- By Stacey Oke, DVM, MSc
- May 01, 2010
Joint injury, joint disease secondary to trauma or injury, and osteoarthritis are major causes of attrition and loss of function in horses. Joint injections can help veterinarians diagnose lameness or medicate a horse’s painful joint. Joint injections are most commonly used for putting medication into a joint to help it heal or protect it.
The potential benefits of a joint injection are far-reaching; but, medicating joints can be expensive, might not result in the desired effect, and can potentially result in a post-injection complication such as joint flare, joint infection, and irreversible cartilage degeneration.
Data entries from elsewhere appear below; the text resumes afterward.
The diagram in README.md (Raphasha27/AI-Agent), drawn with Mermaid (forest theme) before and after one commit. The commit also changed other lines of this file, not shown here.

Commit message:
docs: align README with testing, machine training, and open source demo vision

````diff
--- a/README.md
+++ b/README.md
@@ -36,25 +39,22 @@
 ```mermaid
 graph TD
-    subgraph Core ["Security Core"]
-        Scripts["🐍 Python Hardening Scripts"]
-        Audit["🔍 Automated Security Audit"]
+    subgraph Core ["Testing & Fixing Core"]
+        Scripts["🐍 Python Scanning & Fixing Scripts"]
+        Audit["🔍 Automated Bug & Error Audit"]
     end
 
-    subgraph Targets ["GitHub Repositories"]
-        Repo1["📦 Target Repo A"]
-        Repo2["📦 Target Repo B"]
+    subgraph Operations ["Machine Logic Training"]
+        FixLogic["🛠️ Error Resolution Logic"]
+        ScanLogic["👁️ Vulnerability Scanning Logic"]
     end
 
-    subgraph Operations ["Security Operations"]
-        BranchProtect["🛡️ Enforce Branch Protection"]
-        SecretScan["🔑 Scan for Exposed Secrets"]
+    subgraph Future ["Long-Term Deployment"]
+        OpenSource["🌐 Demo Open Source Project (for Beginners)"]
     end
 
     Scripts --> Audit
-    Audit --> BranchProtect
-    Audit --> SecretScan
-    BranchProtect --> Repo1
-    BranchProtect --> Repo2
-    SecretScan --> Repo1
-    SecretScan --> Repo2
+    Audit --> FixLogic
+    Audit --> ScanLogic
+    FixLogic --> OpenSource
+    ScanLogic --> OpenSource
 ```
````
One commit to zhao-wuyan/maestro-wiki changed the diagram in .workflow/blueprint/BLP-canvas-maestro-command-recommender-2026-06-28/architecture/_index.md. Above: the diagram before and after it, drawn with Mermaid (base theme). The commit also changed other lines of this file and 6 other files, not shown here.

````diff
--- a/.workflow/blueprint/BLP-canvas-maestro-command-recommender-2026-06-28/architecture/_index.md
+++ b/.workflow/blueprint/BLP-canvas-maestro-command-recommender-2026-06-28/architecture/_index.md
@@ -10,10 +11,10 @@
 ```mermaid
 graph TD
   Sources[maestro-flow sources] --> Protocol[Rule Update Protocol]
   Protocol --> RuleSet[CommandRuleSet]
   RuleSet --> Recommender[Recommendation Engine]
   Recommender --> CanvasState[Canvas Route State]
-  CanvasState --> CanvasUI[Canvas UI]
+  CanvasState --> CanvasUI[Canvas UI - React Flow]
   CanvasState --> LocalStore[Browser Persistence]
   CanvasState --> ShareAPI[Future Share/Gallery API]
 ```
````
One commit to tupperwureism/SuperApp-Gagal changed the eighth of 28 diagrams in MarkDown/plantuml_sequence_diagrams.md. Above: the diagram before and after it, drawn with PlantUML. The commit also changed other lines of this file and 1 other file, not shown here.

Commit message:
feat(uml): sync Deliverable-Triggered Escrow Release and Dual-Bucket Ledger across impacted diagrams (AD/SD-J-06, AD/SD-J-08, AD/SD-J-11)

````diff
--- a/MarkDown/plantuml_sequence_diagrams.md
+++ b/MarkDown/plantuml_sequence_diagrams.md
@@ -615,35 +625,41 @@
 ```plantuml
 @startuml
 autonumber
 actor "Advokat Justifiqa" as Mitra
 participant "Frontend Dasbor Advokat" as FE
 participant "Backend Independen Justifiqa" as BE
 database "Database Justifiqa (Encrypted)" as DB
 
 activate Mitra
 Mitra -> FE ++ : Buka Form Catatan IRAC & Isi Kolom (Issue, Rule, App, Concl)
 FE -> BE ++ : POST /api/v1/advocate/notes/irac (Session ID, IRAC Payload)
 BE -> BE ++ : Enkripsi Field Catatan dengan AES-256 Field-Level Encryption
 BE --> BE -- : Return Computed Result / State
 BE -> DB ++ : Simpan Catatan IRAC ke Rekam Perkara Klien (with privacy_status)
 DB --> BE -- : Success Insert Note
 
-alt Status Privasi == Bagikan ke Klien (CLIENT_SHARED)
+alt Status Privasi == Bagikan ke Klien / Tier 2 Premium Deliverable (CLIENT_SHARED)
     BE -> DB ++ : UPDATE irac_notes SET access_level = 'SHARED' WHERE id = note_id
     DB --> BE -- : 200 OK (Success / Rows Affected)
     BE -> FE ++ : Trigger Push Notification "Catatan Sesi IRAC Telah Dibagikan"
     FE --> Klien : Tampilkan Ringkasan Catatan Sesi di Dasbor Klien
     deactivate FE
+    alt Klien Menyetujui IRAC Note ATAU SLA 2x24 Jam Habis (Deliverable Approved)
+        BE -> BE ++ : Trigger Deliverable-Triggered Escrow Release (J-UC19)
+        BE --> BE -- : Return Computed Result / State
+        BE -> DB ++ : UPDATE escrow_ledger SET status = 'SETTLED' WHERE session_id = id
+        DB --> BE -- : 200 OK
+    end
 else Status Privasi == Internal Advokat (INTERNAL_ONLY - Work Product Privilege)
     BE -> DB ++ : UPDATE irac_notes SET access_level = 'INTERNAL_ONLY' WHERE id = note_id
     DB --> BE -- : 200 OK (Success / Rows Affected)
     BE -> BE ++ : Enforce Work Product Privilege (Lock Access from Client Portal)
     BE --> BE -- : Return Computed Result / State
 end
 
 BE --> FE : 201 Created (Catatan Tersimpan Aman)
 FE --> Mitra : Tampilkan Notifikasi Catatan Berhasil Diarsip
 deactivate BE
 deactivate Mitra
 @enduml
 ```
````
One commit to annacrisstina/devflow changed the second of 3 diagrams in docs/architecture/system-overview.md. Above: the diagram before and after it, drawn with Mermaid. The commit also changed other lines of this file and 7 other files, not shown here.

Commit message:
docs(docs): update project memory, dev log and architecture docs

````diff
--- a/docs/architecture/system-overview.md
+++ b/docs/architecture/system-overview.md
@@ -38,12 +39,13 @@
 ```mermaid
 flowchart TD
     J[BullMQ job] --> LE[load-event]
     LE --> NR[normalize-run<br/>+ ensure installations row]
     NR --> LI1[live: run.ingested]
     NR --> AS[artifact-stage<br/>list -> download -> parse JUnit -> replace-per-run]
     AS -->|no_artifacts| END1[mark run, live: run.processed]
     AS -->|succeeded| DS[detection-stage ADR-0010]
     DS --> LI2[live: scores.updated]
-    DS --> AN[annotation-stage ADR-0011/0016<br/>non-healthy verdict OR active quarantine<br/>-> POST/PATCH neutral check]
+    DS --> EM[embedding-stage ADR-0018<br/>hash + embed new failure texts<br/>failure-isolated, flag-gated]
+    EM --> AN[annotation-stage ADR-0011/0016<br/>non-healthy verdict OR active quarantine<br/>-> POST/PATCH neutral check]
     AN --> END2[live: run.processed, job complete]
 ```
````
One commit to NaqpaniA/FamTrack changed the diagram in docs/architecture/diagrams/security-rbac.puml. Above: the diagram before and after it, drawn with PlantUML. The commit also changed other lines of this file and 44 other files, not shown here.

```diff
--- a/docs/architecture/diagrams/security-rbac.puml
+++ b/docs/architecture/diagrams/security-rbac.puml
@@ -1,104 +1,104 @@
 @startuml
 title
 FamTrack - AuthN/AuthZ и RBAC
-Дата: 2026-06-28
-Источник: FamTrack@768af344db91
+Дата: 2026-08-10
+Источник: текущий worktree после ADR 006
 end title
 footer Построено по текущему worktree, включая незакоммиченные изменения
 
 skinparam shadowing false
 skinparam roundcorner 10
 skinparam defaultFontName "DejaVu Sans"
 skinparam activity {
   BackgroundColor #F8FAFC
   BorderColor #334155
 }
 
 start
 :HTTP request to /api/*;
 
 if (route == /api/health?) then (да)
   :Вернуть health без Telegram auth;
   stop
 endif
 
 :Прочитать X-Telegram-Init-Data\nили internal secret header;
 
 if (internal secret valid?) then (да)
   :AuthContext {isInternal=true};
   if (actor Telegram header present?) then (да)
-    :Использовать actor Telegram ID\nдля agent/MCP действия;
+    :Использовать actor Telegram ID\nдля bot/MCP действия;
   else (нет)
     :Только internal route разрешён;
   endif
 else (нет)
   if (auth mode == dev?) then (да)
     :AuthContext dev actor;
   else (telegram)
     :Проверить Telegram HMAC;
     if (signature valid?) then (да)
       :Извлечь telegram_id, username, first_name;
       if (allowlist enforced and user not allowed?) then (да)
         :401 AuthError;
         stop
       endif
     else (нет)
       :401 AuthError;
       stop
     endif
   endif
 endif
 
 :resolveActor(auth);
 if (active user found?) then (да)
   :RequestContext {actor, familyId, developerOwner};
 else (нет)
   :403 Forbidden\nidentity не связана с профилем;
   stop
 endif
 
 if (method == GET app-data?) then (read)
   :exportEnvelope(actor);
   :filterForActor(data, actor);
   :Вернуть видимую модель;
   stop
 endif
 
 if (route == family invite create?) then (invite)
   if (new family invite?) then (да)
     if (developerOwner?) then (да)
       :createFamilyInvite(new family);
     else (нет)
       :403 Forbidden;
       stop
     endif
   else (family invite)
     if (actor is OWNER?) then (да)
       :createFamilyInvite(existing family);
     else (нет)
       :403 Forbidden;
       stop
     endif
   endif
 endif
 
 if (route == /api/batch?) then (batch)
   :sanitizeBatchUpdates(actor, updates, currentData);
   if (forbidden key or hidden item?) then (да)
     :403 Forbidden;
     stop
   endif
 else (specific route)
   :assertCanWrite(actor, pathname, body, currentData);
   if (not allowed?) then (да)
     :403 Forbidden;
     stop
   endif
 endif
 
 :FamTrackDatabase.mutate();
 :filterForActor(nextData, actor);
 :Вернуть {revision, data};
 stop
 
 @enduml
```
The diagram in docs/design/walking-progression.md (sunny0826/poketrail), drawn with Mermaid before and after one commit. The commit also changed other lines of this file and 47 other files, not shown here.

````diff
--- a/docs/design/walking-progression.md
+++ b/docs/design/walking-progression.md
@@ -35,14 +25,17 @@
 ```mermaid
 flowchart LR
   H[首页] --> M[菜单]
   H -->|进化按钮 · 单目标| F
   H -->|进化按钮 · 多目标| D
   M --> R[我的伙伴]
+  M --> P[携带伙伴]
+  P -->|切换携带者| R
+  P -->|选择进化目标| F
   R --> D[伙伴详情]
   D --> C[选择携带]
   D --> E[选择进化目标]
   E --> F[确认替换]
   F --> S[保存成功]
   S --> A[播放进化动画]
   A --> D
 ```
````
The decision of which product or combination of products is best will depend on the joint, the horse’s function, your veterinarian’s preference and timing before competition.
- Could Horses' Neck Postures Indicate Back Pain?
- Study: Horse Fitness, Layups, Usage Linked
- Diagnosing Equine Neck Conditions
- Horses' Physiologic Responses to Exercise
- Muscle Problems Can Cause Poor Equine Performance
- Results of Standing Fracture Repair in Racehorses Examined
- Nutritional Support for Injured Equine Athletes
- Study Evaluates Injectable Treatment for Tendon Injuries
- Regulatory Veterinarian Checks in Horse Racing
- Horse Gaits: Sound Doesn't Equal Symmetrical